* _Instructions for the task_:
Write out the entries verbatim and leave the images out of the copy.

* _Data excerpts_:
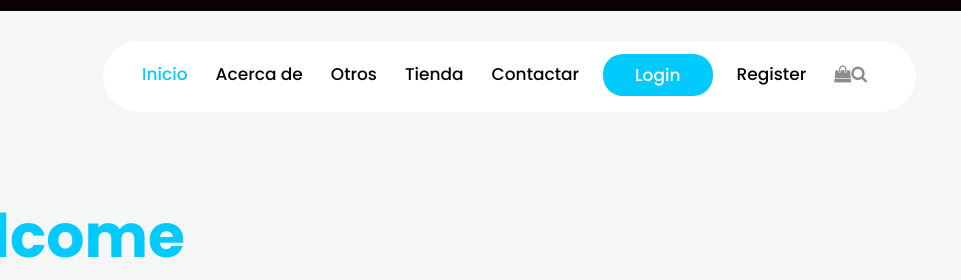
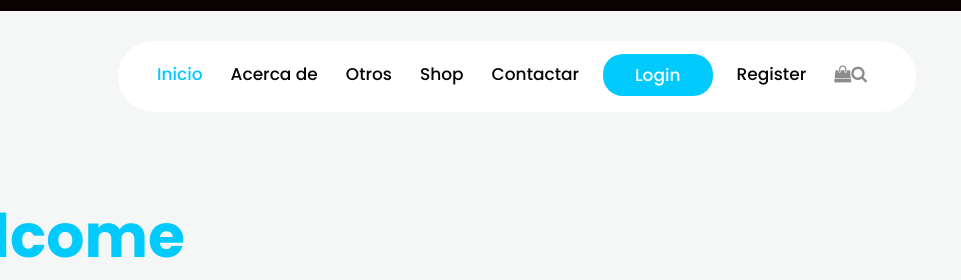
Before and after one commit to juanDev10V/juanDev10V, a plain HTML site: page index.html in a window 1280 px wide. Shown: the top 280 px of the page, 319-1280 px from the left. Drawn offline with nearby package versions, Linux system fonts and the light colour scheme; some packages are replaced by stand-ins of ours; files whose address does not match are found by name.

Commit message:
Modificacion de prueba

```diff
--- a/index.html
+++ b/index.html
@@ -68,7 +68,7 @@
                                  <a class="nav-link" href="glasses.html">Otros</a>
                               </li>
                               <li class="nav-item">
-                                 <a class="nav-link" href="shop.html">Tienda</a>
+                                 <a class="nav-link" href="shop.html">Shop</a>
                               </li>
                               <li class="nav-item">
                                  <a class="nav-link" href="contact.html">Contactar</a>
```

* _Result for this task_:
Before and after one commit to juanDev10V/juanDev10V, a plain HTML site: page index.html in a window 1280 px wide. Shown: the top 280 px of the page, 319-1280 px from the left. Drawn offline with nearby package versions, Linux system fonts and the light colour scheme; some packages are replaced by stand-ins of ours; files whose address does not match are found by name.

Commit message:
Modificacion de prueba

```diff
--- a/index.html
+++ b/index.html
@@ -68,7 +68,7 @@
                                  <a class="nav-link" href="glasses.html">Otros</a>
                               </li>
                               <li class="nav-item">
-                                 <a class="nav-link" href="shop.html">Tienda</a>
+                                 <a class="nav-link" href="shop.html">Shop</a>
                               </li>
                               <li class="nav-item">
                                  <a class="nav-link" href="contact.html">Contactar</a>
```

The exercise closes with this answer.